I’m perhaps the most guilty of doing this to myself of everyone I know. It’s because I’m systematic, I like to plan, I like to judge my decisions based on predictable consequences. In my head I tell myself it’s my duty to myself and others to make informed decisions.

I didn’t think I’d manage to do this, but I’m going to work in video games to my explanation here, of the effects of all of this. Have any of you played World of Goo? Ok, for those who haven’t, you string these little goo guys together to try to build structures, but you have to be careful that they don’t warp or topple over (see Exhibit A). All this planning is just like that. The more you build up, the greater the stress that the whole thing will collapse, and the more restricted the options for your next move become.

Exhibit A via Manapool

Last night I tore down one of these gooey, future-past structures that I had been building for a while. And I won’t lie, it feels really sad. I said goodbye to a future me that I thought already existed out there somewhere. But it doesn’t compare at all to the burden that feels lifted. The past is back where it belongs and the future’s out there somewhere. And I maintain my faith that no matter how good my imagination or planning skills may be, I can’t imagine or plan anything as wonderful as what the future will reveal.

I’m going to take us out with Zee Avi, who besides having a beautiful voice, wrote an album of songs that very accurately describes my past 18 months. I highly recommend checking it out.

On girls and games

It seems every time I turn around, whether it’s reading news articles, gaming blogs, on twitter, or reading education journals online, someone somewhere is making some “new discovery” about girls and video games. For some of these articles, the discovery seems to be simply that there are girls out there enjoying video games. From there, the question becomes either “why the interest?” or “how can we harnas this interest?”. In other  cases, we see gaming evangelists (like the very awesome Jane McGonigal, in this video) spreading the word that girl gamers to exist, we’re out there, and we’re actually not that rare. In some cases the focus turns on the industry, and questions of in-game gender. Whether you’re looking for investigations into the business reasons behind the scarcity of female characters in games, or you share this dad’s lament over that scarcity, you’ll find there are plenty of discussions going on out there. A very interesting instance to note is November, 2012 when female gaming industry insiders took to the twitterverse to open up about sexism within the industry.

Now, I love video games. I’ve loved video games for a long time. I also didn’t realize I was considered a rare species until sometime late in high school. So I honestly don’t know how to feel about all of this hubbub. I have a lot to say, but I can’t really claim to be in the exact same camp with any of the aforementioned sources. All of it makes me feel uncomfortable, but it’s difficult to find the right words for it. Except maybe these:

Stop putting me in a box.

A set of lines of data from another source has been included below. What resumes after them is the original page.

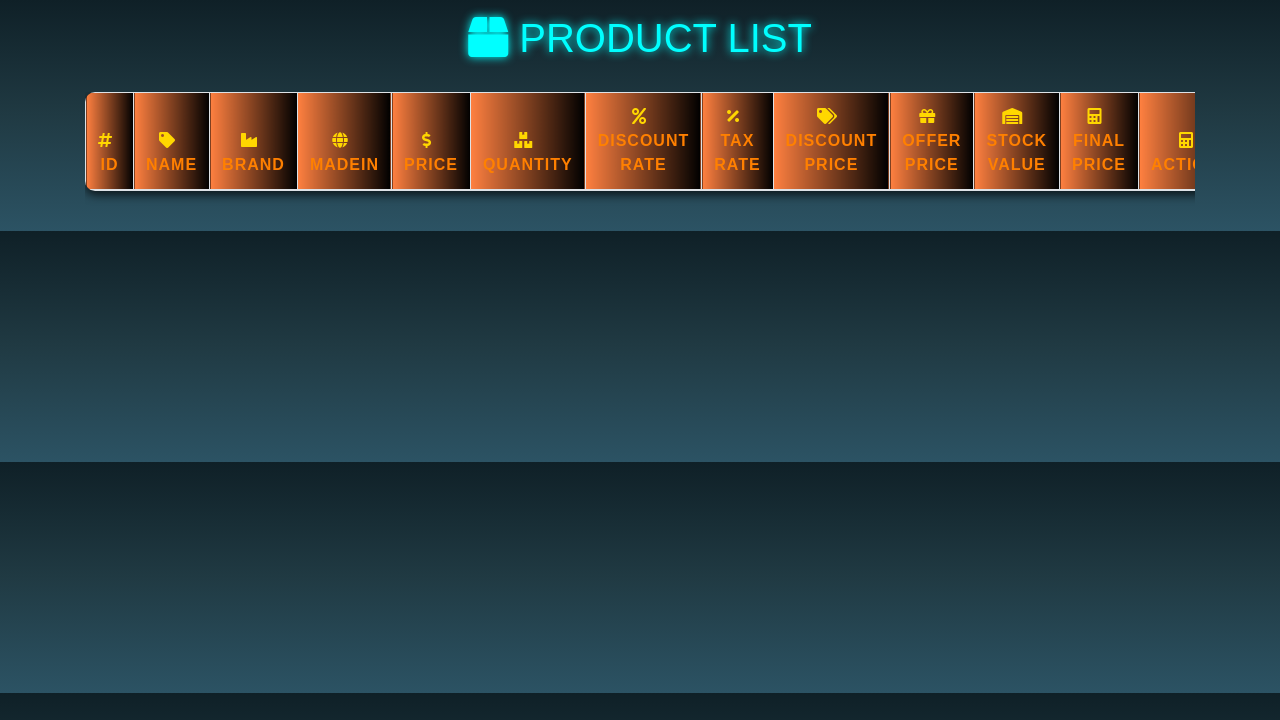
Repository: Ravi-kishor-09/Ravi-projects
Page: http://localhost/product-list
These files come from the project's save history. The page is drawn as it stood at one moment and after the next save; the edit follows.
The browser window is 1280 px wide. The pictures show the whole page.
The page is this project's Thymeleaf template; nobody is signed in. The template is opened directly, without the code that normally fills it, so the values that code supplies are empty.

Above is the page before, as saved 2024-12-21 07:11:10.

### spring1/src/main/resources/templates/product-list.html
<!DOCTYPE html>
<html lang="en">
<head>
    <meta charset="UTF-8">
    <meta name="viewport" content="width=device-width, initial-scale=1.0">
    <title>Product List</title>
    <!-- Bootstrap CSS -->
    <link href="https://maxcdn.bootstrapcdn.com/bootstrap/4.5.2/css/bootstrap.min.css" rel="stylesheet">
    <!-- Font Awesome for Icons -->
    <link href="https://cdnjs.cloudflare.com/ajax/libs/font-awesome/5.15.4/css/all.min.css" rel="stylesheet">
    <style>
        /* General Styles */
        body {
            background: linear-gradient(to bottom, #0f2027, #203a43, #2c5364);
            color: white;
            font-family: 'Arial', sans-serif;
        }
        h1 {
            color: aqua;
            margin-bottom: 20px;
            text-shadow: 0 0 10px aqua;
            animation: text-jump 2s infinite;
        }
        @keyframes text-jump {
            0%, 100% { transform: translateY(0); }
            50% { transform: translateY(-10px); }
        }

        /* Table Styles */
        table {
            background-color: rgba(0, 0, 0, 0.8);
            border-radius: 10px;
            overflow: hidden;
            box-shadow: 0 4px 10px rgba(0, 0, 0, 0.7);
        }
        thead th {
            background: linear-gradient(90deg, rgb(255, 128, 64), rgb(0, 0, 0));
            color: rgb(255, 128, 0);
            font-weight: bolder;
            font-size: medium;
            text-transform: uppercase;
            letter-spacing: 1px;
        }
        tbody td {
            color: #d4f3ef;
        }
        tbody tr {
            transition: background-color 0.3s, transform 0.3s;
        }
        tbody tr:hover {
            background: #333;
            transform: scale(1.02);
            cursor: pointer;
        }

        /* Column Icons */
        .icon {
            color: gold;
            margin-right: 8px;
        }

        /* Button and Interaction Styles */
        .btn {
            border: none;
            color: white;
            background: linear-gradient(90deg, #56ab2f, #a8e063);
            padding: 8px 15px;
            border-radius: 20px;
            transition: all 0.3s ease-in-out;
        }
        .btn:hover {
            background: linear-gradient(90deg, #a8e063, #56ab2f);
            box-shadow: 0 0 10px #a8e063;
        }

        /* Row Glow Effect */
        tbody tr:hover td {
            text-shadow: 0 0 8px #39ff14;
        }

        /* Delete Animation */
        tbody tr.deleting {
            animation: deleteAnimation 1s forwards;
        }

        @keyframes deleteAnimation {
            10% {
                background-color: red;
                transform: scale(1);
                opacity: 1;
            }
            30% {
                background-color: yellow;
                transform: scale(5);
            }
            70% {
                background-color: transparent;
                transform: scale(9);
                opacity: 0;
            }
        }

        /* Responsive Styles */
        @media (max-width: 768px) {
            h1 {
                font-size: 1.5rem;
            }
            table {
                font-size: 0.9rem;
            }
        }
    </style>
</head>
<body>
    <div class="container text-center py-4">
        <h1><i class="fas fa-box"></i> PRODUCT LIST</h1>
        <div class="table-responsive">
            <table class="table table-bordered table-hover">
                <thead>
                    <tr>
                        <th><i class="fas fa-hashtag icon"></i>Id</th>
                        <th><i class="fas fa-tag icon"></i>Name</th>
                        <th><i class="fas fa-industry icon"></i>Brand</th>
                        <th><i class="fas fa-globe icon"></i>MadeIn</th>
                        <th><i class="fas fa-dollar-sign icon"></i>Price</th>
                        <th><i class="fas fa-boxes icon"></i>Quantity</th>
                        <th><i class="fas fa-percent icon"></i>Discount Rate</th>
                        <th><i class="fas fa-percentage icon"></i>Tax Rate</th>
                        <th><i class="fas fa-tags icon"></i>Discount Price</th>
                        <th><i class="fas fa-gift icon"></i>Offer Price</th>
                        <th><i class="fas fa-warehouse icon"></i>Stock Value</th>
                        <th><i class="fas fa-calculator icon"></i>Final Price</th>
                        <th><i class="fas fa-calculator icon"></i>Actions</th>
                    </tr>
                </thead>
                <tbody>
                    <tr th:each="product : ${products}">
                        <td th:text="${product.Id}"></td>
                        <td th:text="${product.Name}"></td>
                        <td th:text="${product.Brand}"></td>
                        <td th:text="${product.MadeIn}"></td>
                        <td th:text="${product.price}"></td>
                        <td th:text="${product.Quantity}"></td>
                        <td th:text="${product.discountRate}"></td>
                        <td th:text="${product.taxRate}"></td>
                        <td th:text="${product.discountprice}"></td>
                        <td th:text="${product.offerprice}"></td>
                        <td th:text="${product.stockvalue}"></td>
                        <td th:text="${product.finalprice}"></td>
                        <td>
                            <a th:href="@{'/delete/'+ ${product.id}}" onclick="this.closest('tr').classList.add('deleting');">Delete</a>
                        </td>
                    </tr>
                </tbody>
            </table>
        </div>
    </div>
</body>
</html>

After the next save:
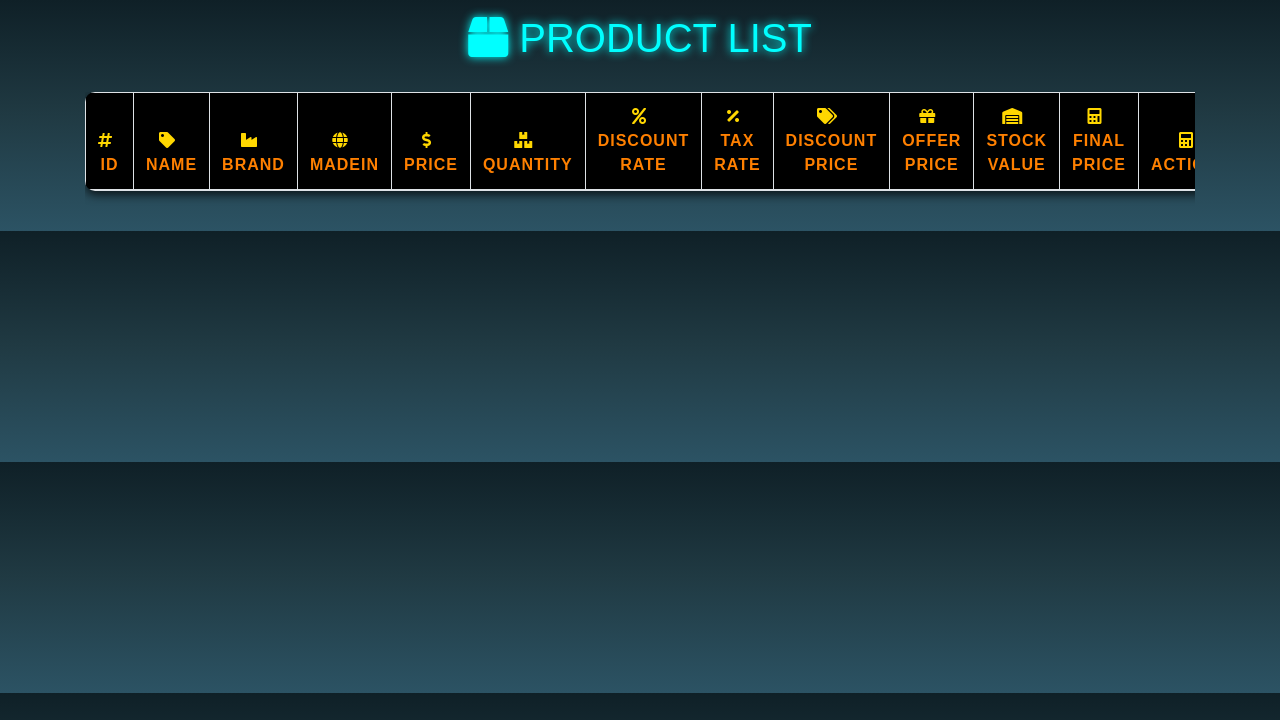
Saved 38 s later.
--- a/spring1/src/main/resources/templates/product-list.html
+++ b/spring1/src/main/resources/templates/product-list.html
@@ -34,7 +34,7 @@
             box-shadow: 0 4px 10px rgba(0, 0, 0, 0.7);
         }
         thead th {
-            background: linear-gradient(90deg, rgb(255, 128, 64), rgb(0, 0, 0));
+            background: linear-gradient(90deg, rgb(0, 0, 0), rgb(0, 0, 0));
             color: rgb(255, 128, 0);
             font-weight: bolder;
             font-size: medium;

After the save that followed:
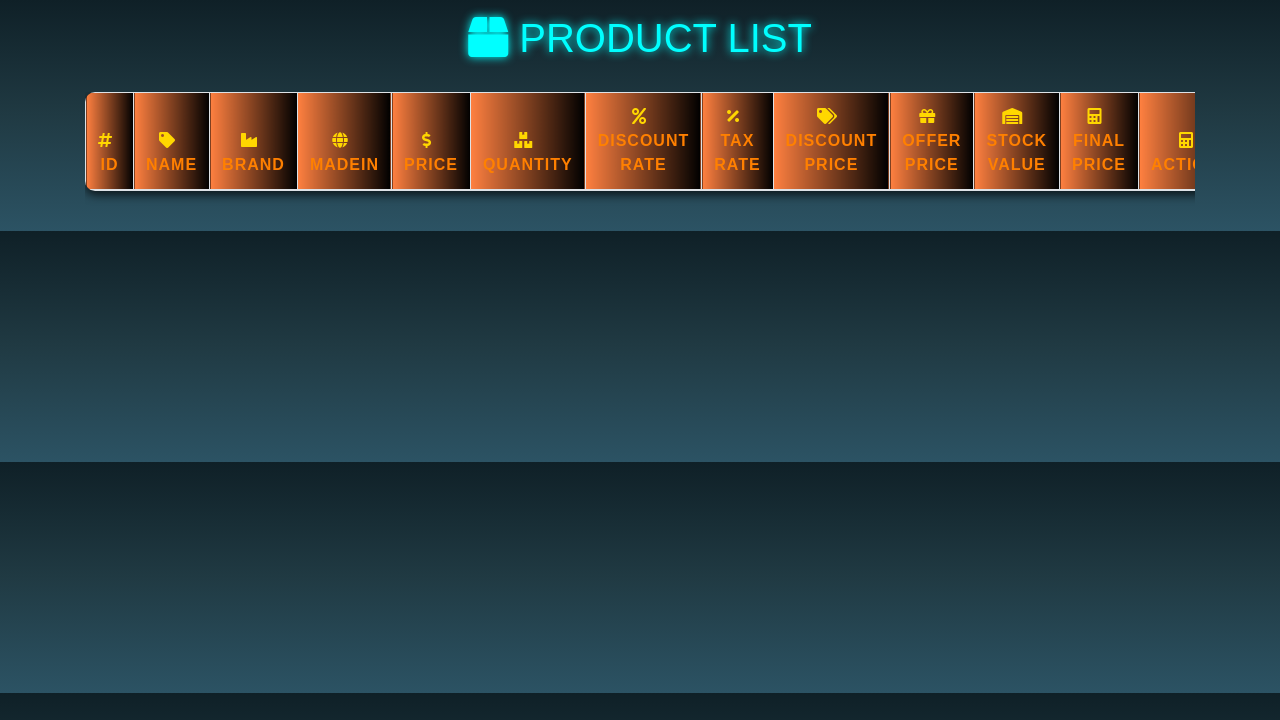
Saved 31 s later.
--- a/spring1/src/main/resources/templates/product-list.html
+++ b/spring1/src/main/resources/templates/product-list.html
@@ -34,7 +34,7 @@
             box-shadow: 0 4px 10px rgba(0, 0, 0, 0.7);
         }
         thead th {
-            background: linear-gradient(90deg, rgb(0, 0, 0), rgb(0, 0, 0));
+            background: linear-gradient(90deg, rgb(255, 128, 64), rgb(0, 0, 0));
             color: rgb(255, 128, 0);
             font-weight: bolder;
             font-size: medium;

Of my many different characteristics and affiliations, my gender is actually one of the least notable, so I don’t understand why so many people want to focus on it. And I’m tired of being essentialized in this way, and reduced down to my femaleness. I want people to stop marveling at (or denying) the fact that people like me exist. I like playing games for many of the same reasons my male counterparts do. I also enjoy many things that qualify as “girly”. I like makeup. I like video games. I like getting bubble tea with friends. I like getting headshots in Borderlands 2. Saying all of that is not incongruous to me, and I don’t understand why it’s so difficult for people to understand. What’s there to get?

As Jessy would say, “feminism happened.” Get with the program people.

At the same time, I appreciate the fact that people are talking about this, and there is increasing support for girls in a very male-centric community. Hence, I am conflicted.

Unfortunately, this post doesn’t have a clear conclusion. Just a promise that I’ll be continuing to grapple with these things over the course of time. And be sure you will hear lots more about it.

In the meantime, please keep up with my #52weeks lovelies as listed over here and newly joined over here.